matching 6 pin molex connector in my parts stash and various colors of stranded 18 AWG wire to begin construction of the MP3 player harness. I used the original schematic as a guide for the wiring and installed .093" male crimp pins into the molex. I labeled each wire of the harness for the speakers and installed a 12V DC power jack to fit directly into the MP3 player. It turned out great!! player without hacking the original game harness in any way.  I was able to find a 6 pin matching molex connector in my parts stash and various colors of stranded 18AWG wire to begin construction of the MP3 player harness.  I used the original schematic as a guide for the wiring and installed 0.093 male crimp pins into the molex.  I labelled each wire of the harness for the speakers and installed a 12V DC power jack to fit directly into the MP3 player.  Turned out great!






I found the proper audio file online and copied it to a spare SD card. I installed the harness and MP3 player in the game and turned it on. Success! The "police chatter" could now be heard and the "crash sounds" came on at the appropriate times. A very unique feature!  "CALLING ALL CARS........CALLING ALL CARS!"





















Once all the repairs were made I did the "Sen













The control panel overlay (CPO) was completely worn off. Thankfully, Rich of This Old Game makes a high quality replacement, which was made by duplicating a New Old Stock original. Needless to say I immediately ordered one. I first removed and disassembled the entire control panel. I then separated the metal control panel from the rest of the parts and prepped it by removing any traces of the old overlay as well as any possible remaining adhesive, dirt or grime.
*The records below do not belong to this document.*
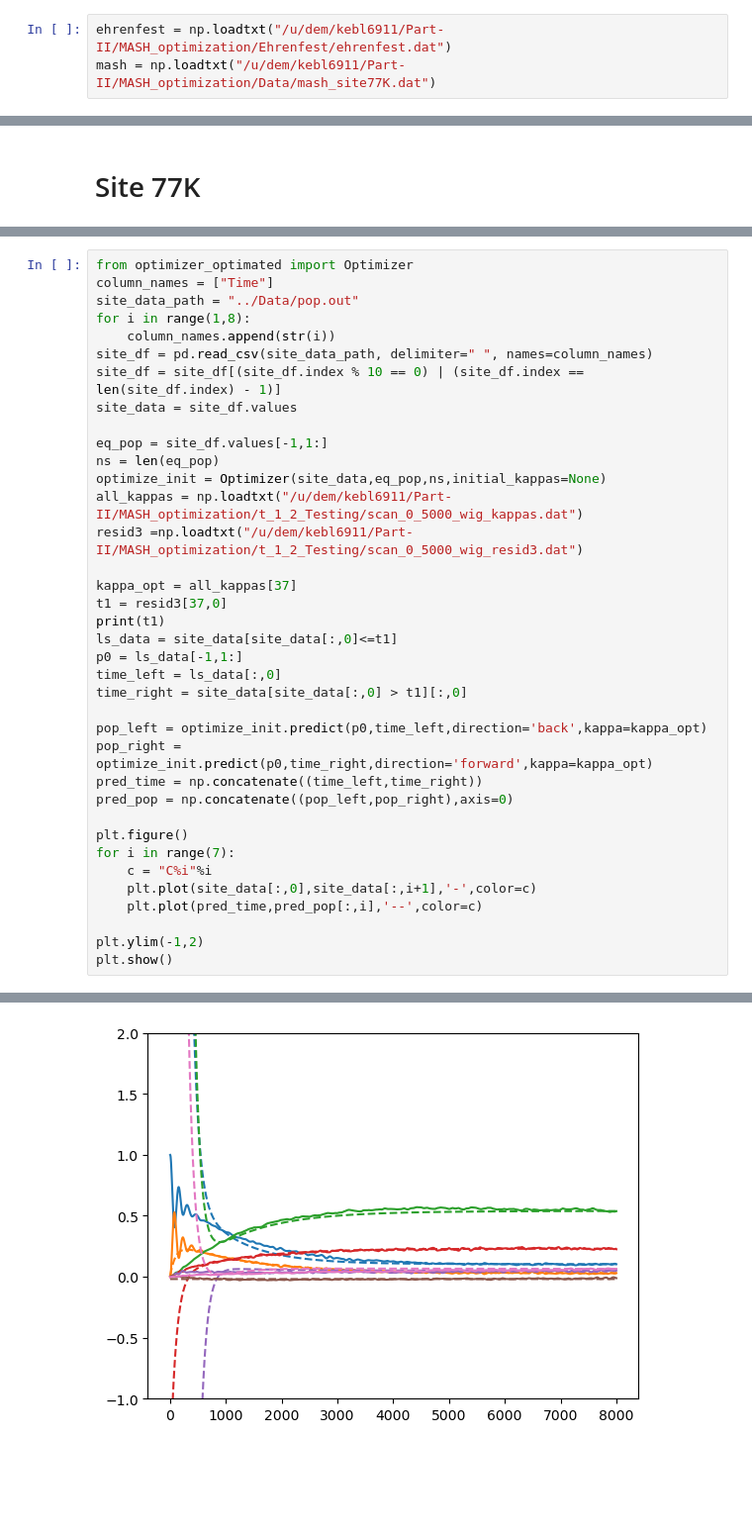
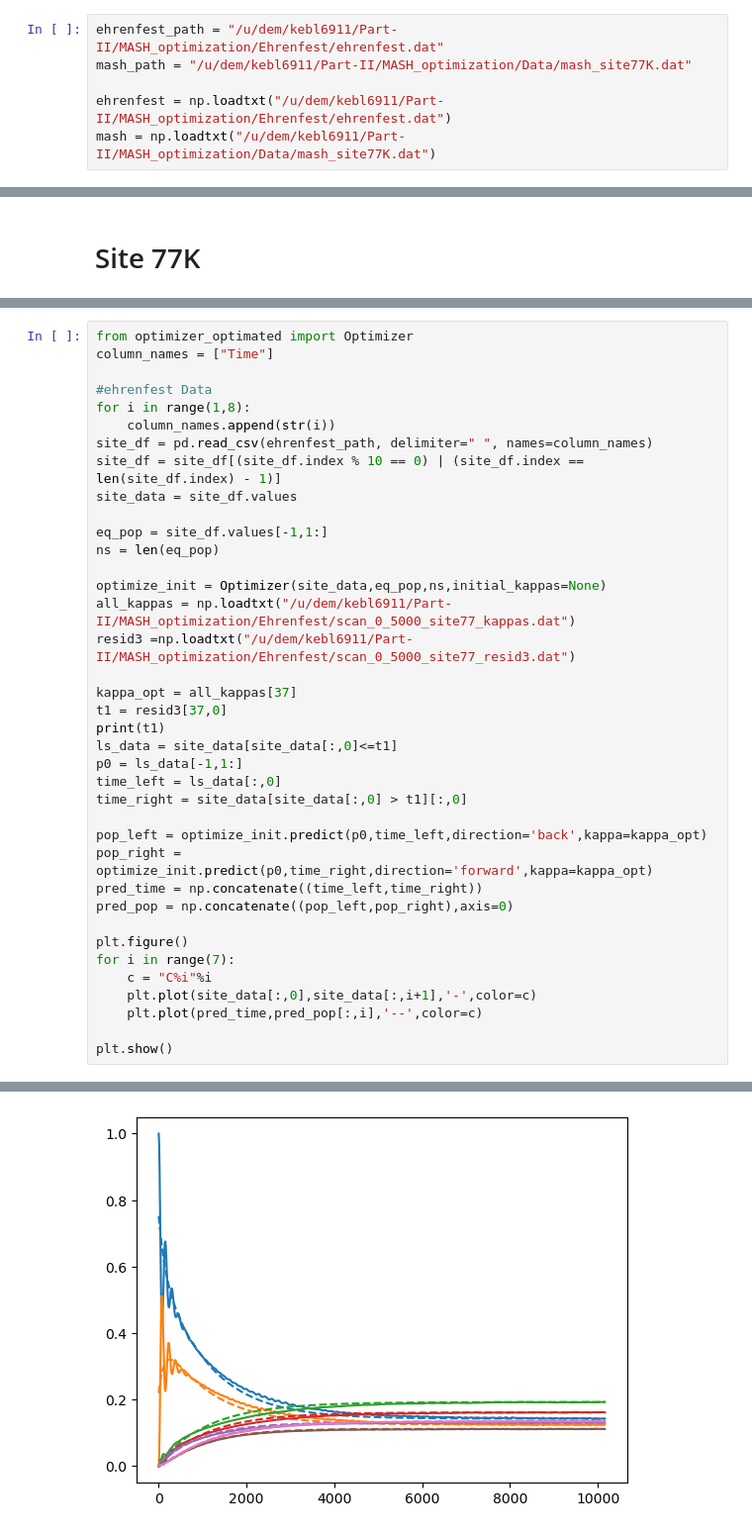
Before and after one commit to chloe-cyc/Part-II, a Jupyter notebook: MASH_optimization/Ehrenfest/plot_train_test.ipynb, the cells around one changed output, grey strips where cells are left out. Shown: that part at 99% size. Drawn from its saved outputs; the diff is of its cells as text; blank space fills up the shorter version.

```diff
--- a/MASH_optimization/Ehrenfest/plot_train_test.ipynb
+++ b/MASH_optimization/Ehrenfest/plot_train_test.ipynb
@@ -6,6 +6,9 @@ import pandas as pd
 from scipy.optimize import least_squares
 from optimizer_optimated import Optimizer
 # %%
+ehrenfest_path = "/u/dem/kebl6911/Part-II/MASH_optimization/Ehrenfest/ehrenfest.dat"
+mash_path = "/u/dem/kebl6911/Part-II/MASH_optimization/Data/mash_site77K.dat"
+
 ehrenfest = np.loadtxt("/u/dem/kebl6911/Part-II/MASH_optimization/Ehrenfest/ehrenfest.dat")
 mash = np.loadtxt("/u/dem/kebl6911/Part-II/MASH_optimization/Data/mash_site77K.dat")
 # %%
@@ -131,18 +54,20 @@ plt.show()
 # %%
 from optimizer_optimated import Optimizer
 column_names = ["Time"]
-site_data_path = "../Data/pop.out"
+
+#ehrenfest Data
 for i in range(1,8):
     column_names.append(str(i))
-site_df = pd.read_csv(site_data_path, delimiter=" ", names=column_names)
+site_df = pd.read_csv(ehrenfest_path, delimiter=" ", names=column_names)
 site_df = site_df[(site_df.index % 10 == 0) | (site_df.index == len(site_df.index) - 1)]
 site_data = site_df.values
 
 eq_pop = site_df.values[-1,1:]
 ns = len(eq_pop)
+
 optimize_init = Optimizer(site_data,eq_pop,ns,initial_kappas=None)
-all_kappas = np.loadtxt("/u/dem/kebl6911/Part-II/MASH_optimization/t_1_2_Testing/scan_0_5000_wig_kappas.dat")
-resid3 =np.loadtxt("/u/dem/kebl6911/Part-II/MASH_optimization/t_1_2_Testing/scan_0_5000_wig_resid3.dat")
+all_kappas = np.loadtxt("/u/dem/kebl6911/Part-II/MASH_optimization/Ehrenfest/scan_0_5000_site77_kappas.dat")
+resid3 =np.loadtxt("/u/dem/kebl6911/Part-II/MASH_optimization/Ehrenfest/scan_0_5000_site77_resid3.dat")
 
 kappa_opt = all_kappas[37]
 t1 = resid3[37,0]
@@ -163,6 +88,5 @@ for i in range(7):
     plt.plot(site_data[:,0],site_data[:,i+1],'-',color=c)
     plt.plot(pred_time,pred_pop[:,i],'--',color=c)
 
-plt.ylim(-1,2)
 plt.show()
 # %% [output]
@@ -170 +94 @@ plt.show()
-[figure, old version]
+[figure, new version]
```
Also changed, not shown: parts of 16 cells of this notebook, 52 other files.
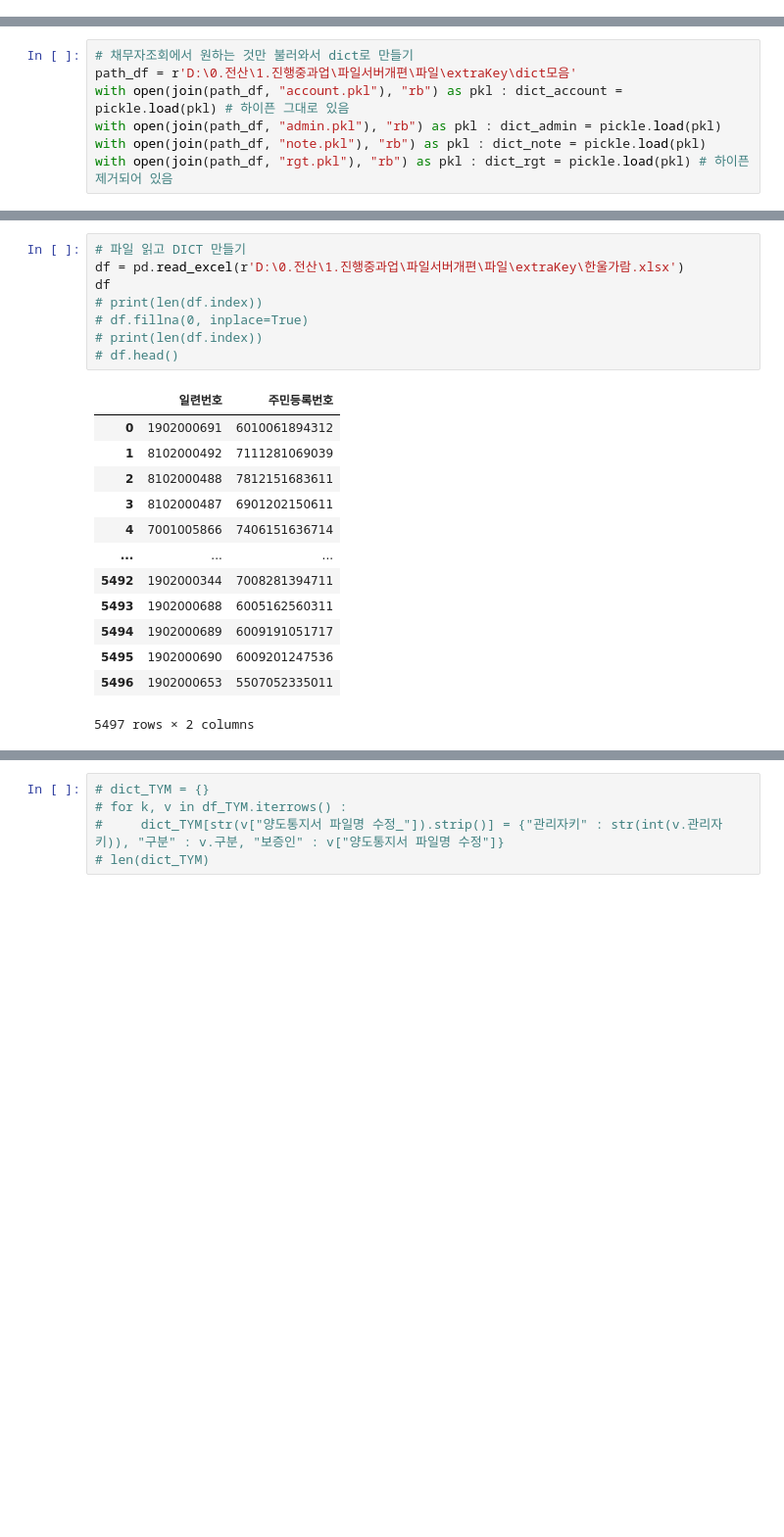
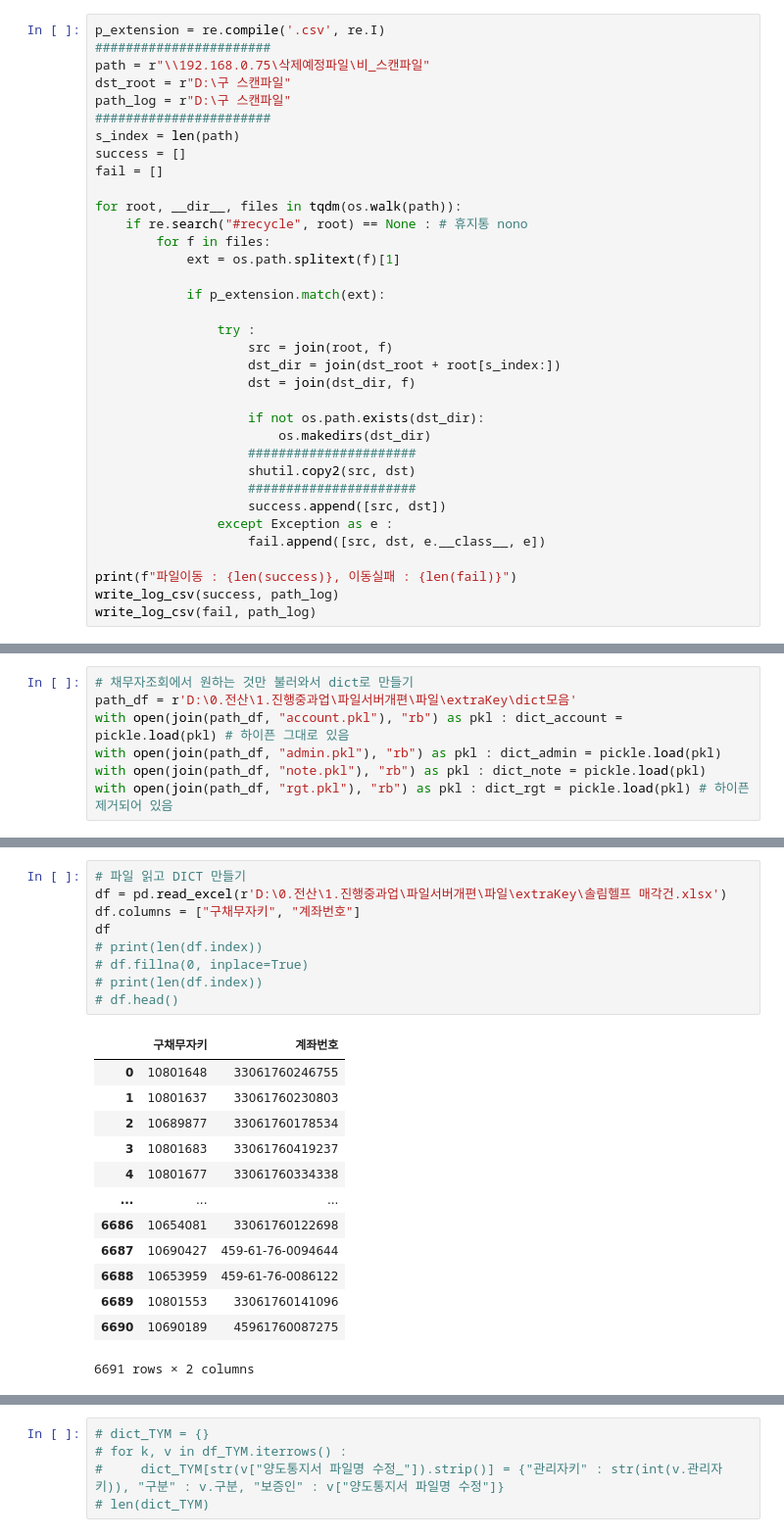
Before and after one commit to jbmyou/python_work, a Jupyter notebook: fileNaming/이름변경.ipynb, the cells around one changed output, grey strips where cells are left out. Shown at 98% size. Drawn from its saved outputs; the diff is of its cells as text; blank space fills up the shorter version.

```diff
--- a/fileNaming/이름변경.ipynb
+++ b/fileNaming/이름변경.ipynb
@@ -27,0 +51,35 @@ ff.moveFilesToRootFolderAndRmDirs(path)
+# %%
+p_extension = re.compile('.csv', re.I)
+#######################
+path = r"\\192.168.0.75\삭제예정파일\비_스캔파일"
+dst_root = r"D:\구 스캔파일"
+path_log = r"D:\구 스캔파일"
+#######################
+s_index = len(path)
+success = []
+fail = []
+
+for root, __dir__, files in tqdm(os.walk(path)):
+    if re.search("#recycle", root) == None : # 휴지통 nono
+        for f in files:
+            ext = os.path.splitext(f)[1]
+
+            if p_extension.match(ext):
+
+                try :
+                    src = join(root, f)
+                    dst_dir = join(dst_root + root[s_index:])
+                    dst = join(dst_dir, f)
+
+                    if not os.path.exists(dst_dir):
+                        os.makedirs(dst_dir)
+                    ######################
+                    shutil.copy2(src, dst)
+                    ######################
+                    success.append([src, dst])
+                except Exception as e :
+                    fail.append([src, dst, e.__class__, e])
+
+print(f"파일이동 : {len(success)}, 이동실패 : {len(fail)}")
+write_log_csv(success, path_log)
+write_log_csv(fail, path_log)
@@ -460,22 +560,23 @@ with open(join(path_df, "한울가람.pkl"), "rb") as pkl : dict = pickle.load(p
 # %%
 # 파일 읽고 DICT 만들기
-df = pd.read_excel(r'D:\0.전산\1.진행중과업\파일서버개편\파일\extraKey\한울가람.xlsx')
+df = pd.read_excel(r'D:\0.전산\1.진행중과업\파일서버개편\파일\extraKey\솔림헬프 매각건.xlsx')
+df.columns = ["구채무자키", "계좌번호"]
 df
 # print(len(df.index))
 # df.fillna(0, inplace=True)
 # print(len(df.index))
 # df.head()
 # %% [output]
-|  | 일련번호 | 주민등록번호 |
-| 0 | 1902000691 | 6010061894312 |
-| 1 | 8102000492 | 7111281069039 |
-| 2 | 8102000488 | 7812151683611 |
-| 3 | 8102000487 | 6901202150611 |
-| 4 | 7001005866 | 7406151636714 |
+|  | 구채무자키 | 계좌번호 |
+| 0 | 10801648 | 33061760246755 |
+| 1 | 10801637 | 33061760230803 |
+| 2 | 10689877 | 33061760178534 |
+| 3 | 10801683 | 33061760419237 |
+| 4 | 10801677 | 33061760334338 |
 | ... | ... | ... |
-| 5492 | 1902000344 | 7008281394711 |
-| 5493 | 1902000688 | 6005162560311 |
-| 5494 | 1902000689 | 6009191051717 |
-| 5495 | 1902000690 | 6009201247536 |
-| 5496 | 1902000653 | 5507052335011 |
+| 6686 | 10654081 | 33061760122698 |
+| 6687 | 10690427 | 459-61-76-0094644 |
+| 6688 | 10653959 | 459-61-76-0086122 |
+| 6689 | 10801553 | 33061760141096 |
+| 6690 | 10690189 | 45961760087275 |
-5497 rows × 2 columns
+6691 rows × 2 columns
```
Also changed, not shown: parts of 35 cells of this notebook, 12 other files.
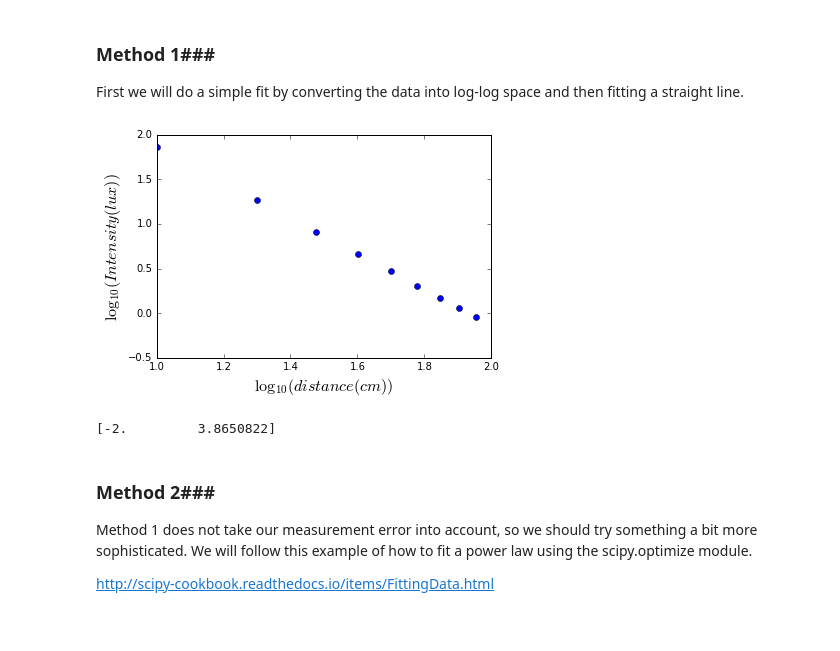
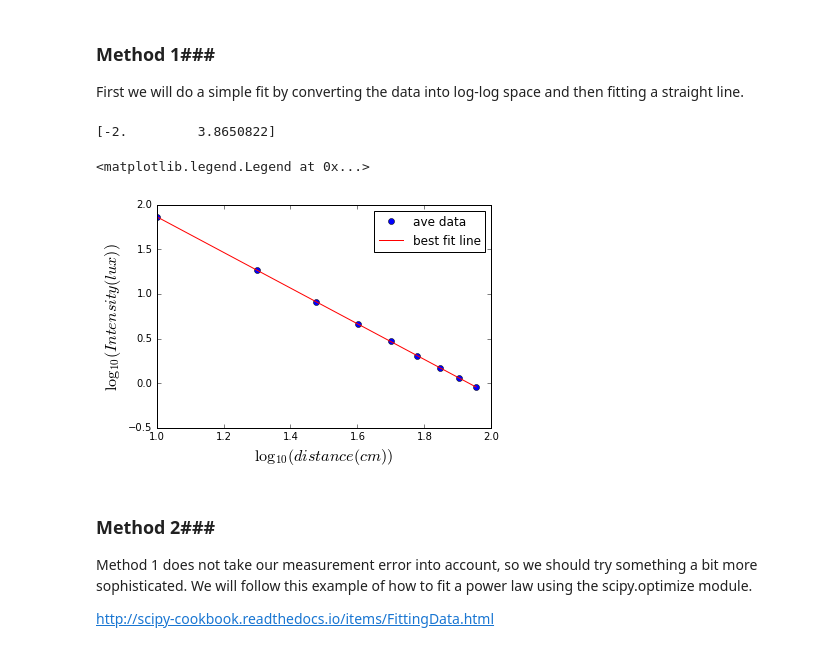
Before and after one commit to rfinn/obsastro, a Jupyter notebook: Intensity-of-Light.ipynb, the cells around one changed output. Cells and saved outputs as stored; diff of their text form; code cells hidden in the pictures.

```diff
--- a/Intensity-of-Light.ipynb
+++ b/Intensity-of-Light.ipynb
@@ -108,18 +108,23 @@ log_lux = np.log10(lux_ave)
 # %%
 # plot the log_lux vs log_distance
 plt.figure()
 plt.clf()
-plt.plot(log_distance,log_lux,'bo')
+plt.plot(log_distance,log_lux,'bo',label='ave data')
 plt.xlabel('$ \log_{10}(distance (cm))$',fontsize=16)
 plt.ylabel('$ \log_{10}(Intensity (lux))$',fontsize=16)
 fig = plt.gca()
+
+
+c1 = np.polyfit(log_distance,log_lux,1)
+print(c1)
+xline = np.linspace(min(log_distance),max(log_distance),100)
+yline = np.polyval(c1,xline)
+plt.plot(xline,yline,'r-',label='best fit line')
+plt.legend(numpoints=1)
 # %% [output]
+[-2.         3.8650822]
+<matplotlib.legend.Legend at 0x...>
-[figure, old version]
+[figure, new version]
-# %%
-c1 = np.polyfit(log_distance,log_lux,1)
-print(c1)
-# %% [output]
-[-2.         3.8650822]
 # %% [markdown]
 ### Method 2###
 
```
I sanded the top surface with 80 grit sandpaper to give a good 'tooth' for the primer coat. The underside of the panel was carefully wet sanded with 800 grit sandpaper to preserve the original galvanized finish, as I did not want to alter or paint that side. Finally I primed and painted the top of the metal control panel. Since this particular overlay does not come with any precut holes I had to carefully line it up before gluing it down. In order to preserve the alignment I made sure to cut the three main holes prior to the final installation of the CPO. You have to take great care in cutting the joystick hole because the trimmed edge is in plain sight when the entire control panel is reassembled. I cleaned up the original joystick and bolts and reassembled all the parts.  After I made some custom fabricated control panel brackets (one was missing and the other was a hacked up piece of metal) I reinstalled the control panel back on the game.  It looks fantastic!








Calling all cars! I see a nicely restored Thief!